> EXERCISE OBJECTIVE: Tally the lines below that hold the string "waleedahmed", and give only the tally.

[Stored items]
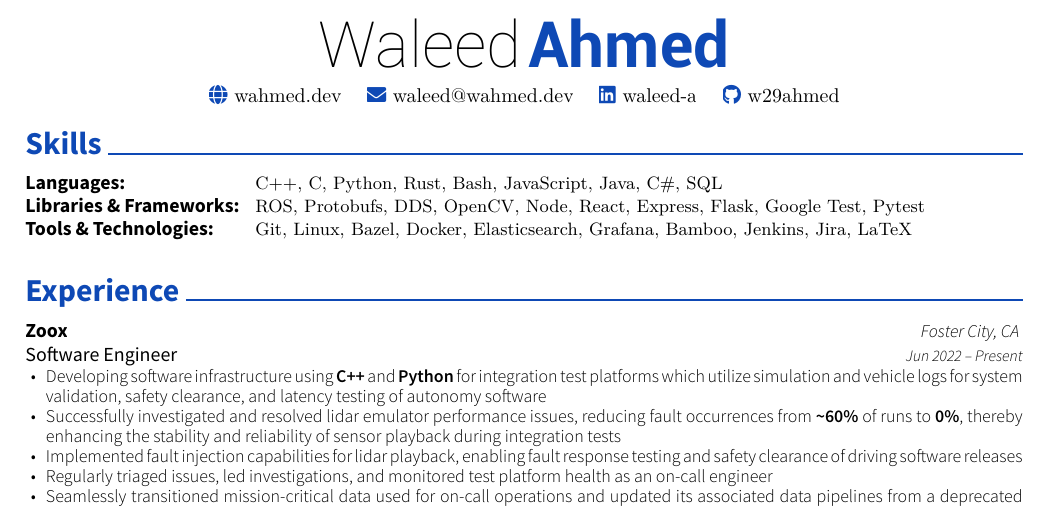
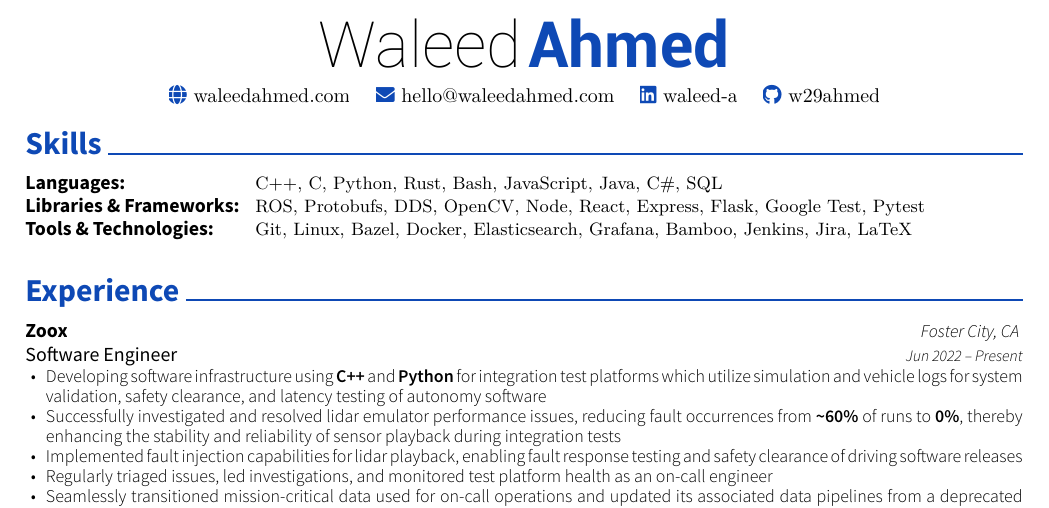
Before and after one commit to w29ahmed/Waleed-Resume-v3, a LaTeX CV (resume.tex): part of the page, cut so that both start at the same text. Compiled offline with XeLaTeX.

Commit message:
wahmed.dev -> waleedahmed.com

```diff
--- a/resume.tex
+++ b/resume.tex
@@ -49,9 +49,9 @@
 \begin{center}
 	\headerfirstnamestyle{Waleed} \headerlastnamestyle{Ahmed} \\
 	\vspace{2mm}
-	\href{https://wahmed.dev}{{\textcolor{darkblue}{\faGlobe} wahmed.dev}}
+	\href{https://waleedahmed.com}{{\textcolor{darkblue}{\faGlobe} waleedahmed.com}}
 	\hspace{2mm}
-	\href{mailto:waleed@wahmed.dev}{{\textcolor{darkblue}{\faEnvelope} waleed@wahmed.dev}}
+	\href{mailto:hello@waleedahmed.com}{{\textcolor{darkblue}{\faEnvelope} hello@waleedahmed.com}}
 % 	\hspace{2mm}
 % 	{\textcolor{darkblue}{\faPhone} 647-708-7272}
 	\hspace{2mm}
```
Also changed, not shown: Waleed_Ahmed_Resume.pdf.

> ANSWER BOX: 3